WHAT THE TASK ASKS
Return the listing exactly as it appears, but strip out the images.
★ ★ ★
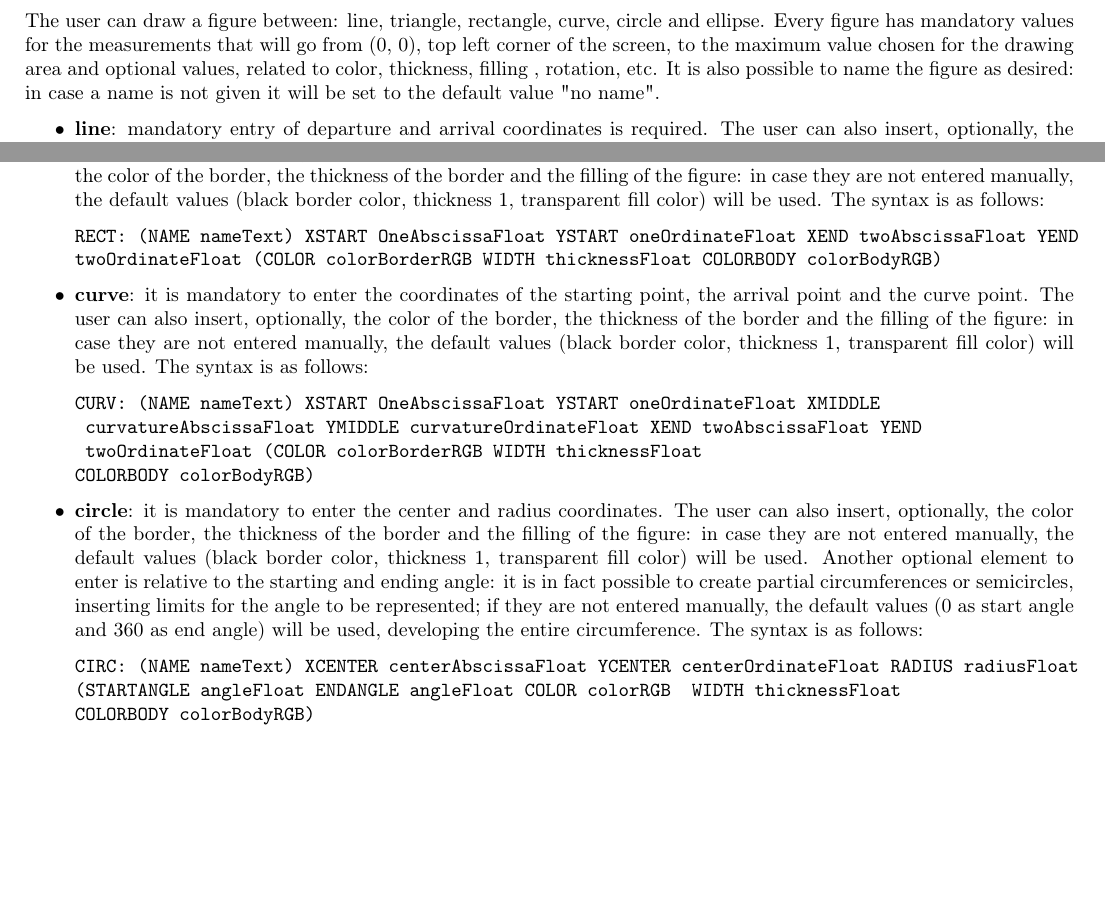
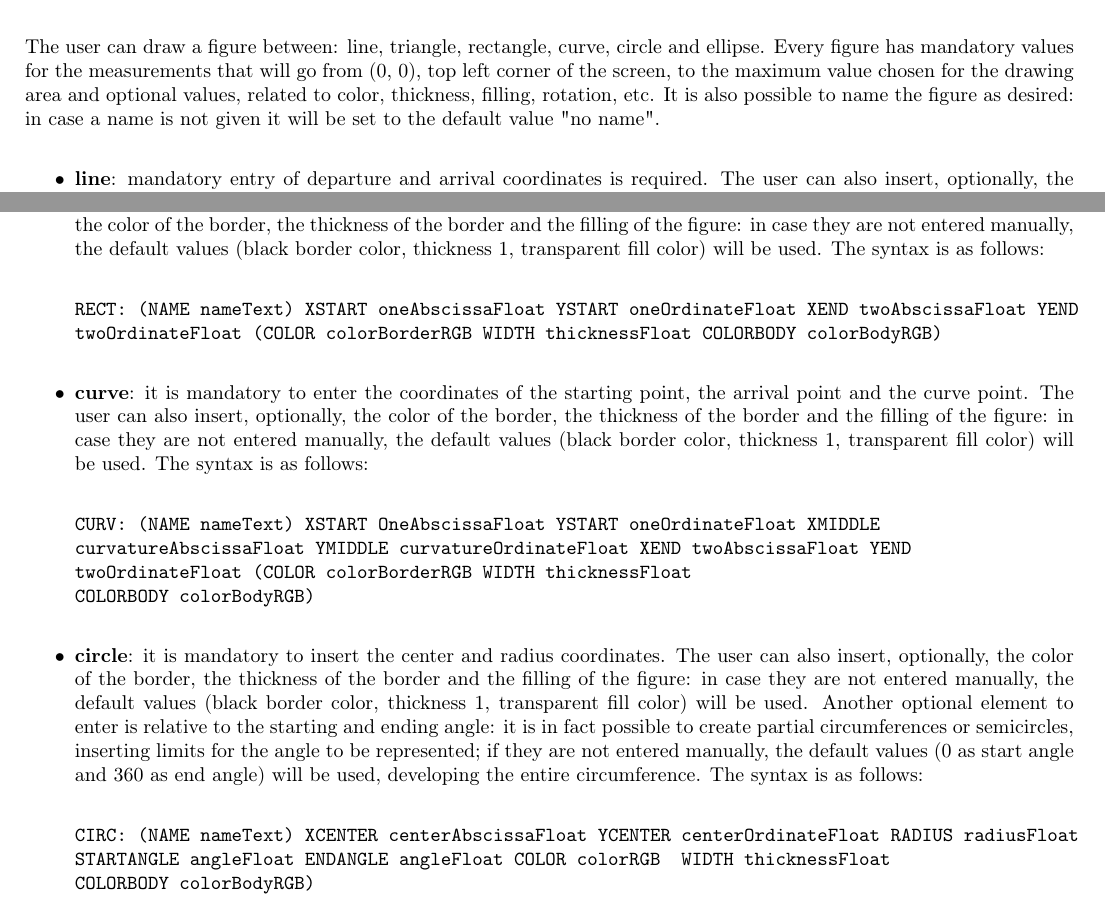
Before and after one commit to Stefanoga/FLC2019, a LaTeX document (G8/Relazione/G8_Manual.tex): two parts of page 6 of 19 before the commit and two parts of page 6 of 20 after it, joined at a grey line, cut so that both start at the same text, the shorter picture padded with empty space. Compiled offline with pdfLaTeX.

Commit message:
Versione finale?

```diff
--- a/G8/Relazione/G8_Manual.tex
+++ b/G8/Relazione/G8_Manual.tex
@@ -186,12 +186,16 @@ The "EXAMPLE" button inserts an example for all the figures.\\
 \section{G8 structure}
 
 First the user must initialize the project and enter the title of his work, the width of the drawing area and the height of the same. The syntax is as follows:
+\vspace{1\baselineskip}
 \begin{verbatim}
 TITLE titleText DRAWSPACE WIDTH widthFloat DRAWSPACE HEIGTH heigthFloat
 \end{verbatim}
-The user can draw a figure between: line, triangle, rectangle, curve, circle and ellipse. Every figure has mandatory values for the measurements that will go from (0, 0), top left corner of the screen, to the maximum value chosen for the drawing area and optional values, related to color, thickness, filling , rotation, etc. It is also possible to name the figure as desired: in case a name is not given it will be set to the default value "no name".
+\vspace{1\baselineskip}
+The user can draw a figure between: line, triangle, rectangle, curve, circle and ellipse. Every figure has mandatory values for the measurements that will go from (0, 0), top left corner of the screen, to the maximum value chosen for the drawing area and optional values, related to color, thickness, filling, rotation, etc. It is also possible to name the figure as desired: in case a name is not given it will be set to the default value "no name".
+\vspace{1\baselineskip}
 \begin{itemize}
 \item \textbf{line}: mandatory entry of departure and arrival coordinates is required. The user can also insert, optionally, the color and thickness of the line: in case they are not entered manually, the default values (black color, thickness 1) will be used. The syntax is as follows:
+\vspace{1\baselineskip}
 \begin{verbatim}
 LINE: (NAME nameText) XSTART startAbscissaFloat YSTART startOrdinateFloat XEND endAbscissaFloat
 YEND endOrdinateFloat (COLOR colorRGB WIDTH thicknessFloat)
@@ -202,20 +208,26 @@ TRIANGLE: (NAME nameText) XA OneAbscissaFloat YA oneOrdinateFloat XB twoAbscissa
 twoOrdinateFloat XC threeAbscissaFloat YC threeOrdinateFloat (COLOR
 colorBorderRGB WIDTH thicknessFloat COLORBODY colorBodyRGB)
 \end{verbatim}
+\vspace{1\baselineskip}
 \item \textbf{rectangle}: it is mandatory to enter the coordinates of the two opposite vertices. The user can also insert, optionally, the color of the border, the thickness of the border and the filling of the figure: in case they are not entered manually, the default values (black border color, thickness 1, transparent fill color) will be used. The syntax is as follows:
+\vspace{1\baselineskip}
 \begin{verbatim}
-RECT: (NAME nameText) XSTART OneAbscissaFloat YSTART oneOrdinateFloat XEND twoAbscissaFloat YEND
+RECT: (NAME nameText) XSTART oneAbscissaFloat YSTART oneOrdinateFloat XEND twoAbscissaFloat YEND
 twoOrdinateFloat (COLOR colorBorderRGB WIDTH thicknessFloat COLORBODY colorBodyRGB)
 \end{verbatim}
+\vspace{1\baselineskip}
 \item \textbf{curve}:
 it is mandatory to enter the coordinates of the starting point, the arrival point and the curve point. The user can also insert, optionally, the color of the border, the thickness of the border and the filling of the figure: in case they are not entered manually, the default values (black border color, thickness 1, transparent fill color) will be used. The syntax is as follows:
+\vspace{1\baselineskip}
 \begin{verbatim}
 CURV: (NAME nameText) XSTART OneAbscissaFloat YSTART oneOrdinateFloat XMIDDLE
- curvatureAbscissaFloat YMIDDLE curvatureOrdinateFloat XEND twoAbscissaFloat YEND
- twoOrdinateFloat (COLOR colorBorderRGB WIDTH thicknessFloat
+curvatureAbscissaFloat YMIDDLE curvatureOrdinateFloat XEND twoAbscissaFloat YEND
+twoOrdinateFloat (COLOR colorBorderRGB WIDTH thicknessFloat
 COLORBODY colorBodyRGB)
 \end{verbatim}
+\vspace{1\baselineskip}
 \item \textbf{circle}:
-it is mandatory to enter the center and radius coordinates. The user can also insert, optionally, the color of the border, the thickness of the border and the filling of the figure: in case they are not entered manually, the default values (black border color, thickness 1, transparent fill color) will be used. Another optional element to enter is relative to the starting and ending angle: it is in fact possible to create partial circumferences or semicircles, inserting limits for the angle to be represented; if they are not entered manually, the default values (0 as start angle and 360 as end angle) will be used, developing the entire circumference. The syntax is as follows:
+it is mandatory to insert the center and radius coordinates. The user can also insert, optionally, the color of the border, the thickness of the border and the filling of the figure: in case they are not entered manually, the default values (black border color, thickness 1, transparent fill color) will be used. Another optional element to enter is relative to the starting and ending angle: it is in fact possible to create partial circumferences or semicircles, inserting limits for the angle to be represented; if they are not entered manually, the default values (0 as start angle and 360 as end angle) will be used, developing the entire circumference. The syntax is as follows:
+\vspace{1\baselineskip}
 \begin{verbatim}
 CIRC: (NAME nameText) XCENTER centerAbscissaFloat YCENTER centerOrdinateFloat RADIUS radiusFloat
```
Also changed, not shown: G8/Relazione/G8_Manual.pdf (added), G8/Relazione/G8_Manual.tex (9 more changed lines).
★ ★ ★
ANSWER TO THIS EXERCISE
Before and after one commit to Stefanoga/FLC2019, a LaTeX document (G8/Relazione/G8_Manual.tex): two parts of page 6 of 19 before the commit and two parts of page 6 of 20 after it, joined at a grey line, cut so that both start at the same text, the shorter picture padded with empty space. Compiled offline with pdfLaTeX.

Commit message:
Versione finale?

```diff
--- a/G8/Relazione/G8_Manual.tex
+++ b/G8/Relazione/G8_Manual.tex
@@ -186,12 +186,16 @@ The "EXAMPLE" button inserts an example for all the figures.\\
 \section{G8 structure}
 
 First the user must initialize the project and enter the title of his work, the width of the drawing area and the height of the same. The syntax is as follows:
+\vspace{1\baselineskip}
 \begin{verbatim}
 TITLE titleText DRAWSPACE WIDTH widthFloat DRAWSPACE HEIGTH heigthFloat
 \end{verbatim}
-The user can draw a figure between: line, triangle, rectangle, curve, circle and ellipse. Every figure has mandatory values for the measurements that will go from (0, 0), top left corner of the screen, to the maximum value chosen for the drawing area and optional values, related to color, thickness, filling , rotation, etc. It is also possible to name the figure as desired: in case a name is not given it will be set to the default value "no name".
+\vspace{1\baselineskip}
+The user can draw a figure between: line, triangle, rectangle, curve, circle and ellipse. Every figure has mandatory values for the measurements that will go from (0, 0), top left corner of the screen, to the maximum value chosen for the drawing area and optional values, related to color, thickness, filling, rotation, etc. It is also possible to name the figure as desired: in case a name is not given it will be set to the default value "no name".
+\vspace{1\baselineskip}
 \begin{itemize}
 \item \textbf{line}: mandatory entry of departure and arrival coordinates is required. The user can also insert, optionally, the color and thickness of the line: in case they are not entered manually, the default values (black color, thickness 1) will be used. The syntax is as follows:
+\vspace{1\baselineskip}
 \begin{verbatim}
 LINE: (NAME nameText) XSTART startAbscissaFloat YSTART startOrdinateFloat XEND endAbscissaFloat
 YEND endOrdinateFloat (COLOR colorRGB WIDTH thicknessFloat)
@@ -202,20 +208,26 @@ TRIANGLE: (NAME nameText) XA OneAbscissaFloat YA oneOrdinateFloat XB twoAbscissa
 twoOrdinateFloat XC threeAbscissaFloat YC threeOrdinateFloat (COLOR
 colorBorderRGB WIDTH thicknessFloat COLORBODY colorBodyRGB)
 \end{verbatim}
+\vspace{1\baselineskip}
 \item \textbf{rectangle}: it is mandatory to enter the coordinates of the two opposite vertices. The user can also insert, optionally, the color of the border, the thickness of the border and the filling of the figure: in case they are not entered manually, the default values (black border color, thickness 1, transparent fill color) will be used. The syntax is as follows:
+\vspace{1\baselineskip}
 \begin{verbatim}
-RECT: (NAME nameText) XSTART OneAbscissaFloat YSTART oneOrdinateFloat XEND twoAbscissaFloat YEND
+RECT: (NAME nameText) XSTART oneAbscissaFloat YSTART oneOrdinateFloat XEND twoAbscissaFloat YEND
 twoOrdinateFloat (COLOR colorBorderRGB WIDTH thicknessFloat COLORBODY colorBodyRGB)
 \end{verbatim}
+\vspace{1\baselineskip}
 \item \textbf{curve}:
 it is mandatory to enter the coordinates of the starting point, the arrival point and the curve point. The user can also insert, optionally, the color of the border, the thickness of the border and the filling of the figure: in case they are not entered manually, the default values (black border color, thickness 1, transparent fill color) will be used. The syntax is as follows:
+\vspace{1\baselineskip}
 \begin{verbatim}
 CURV: (NAME nameText) XSTART OneAbscissaFloat YSTART oneOrdinateFloat XMIDDLE
- curvatureAbscissaFloat YMIDDLE curvatureOrdinateFloat XEND twoAbscissaFloat YEND
- twoOrdinateFloat (COLOR colorBorderRGB WIDTH thicknessFloat
+curvatureAbscissaFloat YMIDDLE curvatureOrdinateFloat XEND twoAbscissaFloat YEND
+twoOrdinateFloat (COLOR colorBorderRGB WIDTH thicknessFloat
 COLORBODY colorBodyRGB)
 \end{verbatim}
+\vspace{1\baselineskip}
 \item \textbf{circle}:
-it is mandatory to enter the center and radius coordinates. The user can also insert, optionally, the color of the border, the thickness of the border and the filling of the figure: in case they are not entered manually, the default values (black border color, thickness 1, transparent fill color) will be used. Another optional element to enter is relative to the starting and ending angle: it is in fact possible to create partial circumferences or semicircles, inserting limits for the angle to be represented; if they are not entered manually, the default values (0 as start angle and 360 as end angle) will be used, developing the entire circumference. The syntax is as follows:
+it is mandatory to insert the center and radius coordinates. The user can also insert, optionally, the color of the border, the thickness of the border and the filling of the figure: in case they are not entered manually, the default values (black border color, thickness 1, transparent fill color) will be used. Another optional element to enter is relative to the starting and ending angle: it is in fact possible to create partial circumferences or semicircles, inserting limits for the angle to be represented; if they are not entered manually, the default values (0 as start angle and 360 as end angle) will be used, developing the entire circumference. The syntax is as follows:
+\vspace{1\baselineskip}
 \begin{verbatim}
 CIRC: (NAME nameText) XCENTER centerAbscissaFloat YCENTER centerOrdinateFloat RADIUS radiusFloat
```
Also changed, not shown: G8/Relazione/G8_Manual.pdf (added), G8/Relazione/G8_Manual.tex (9 more changed lines).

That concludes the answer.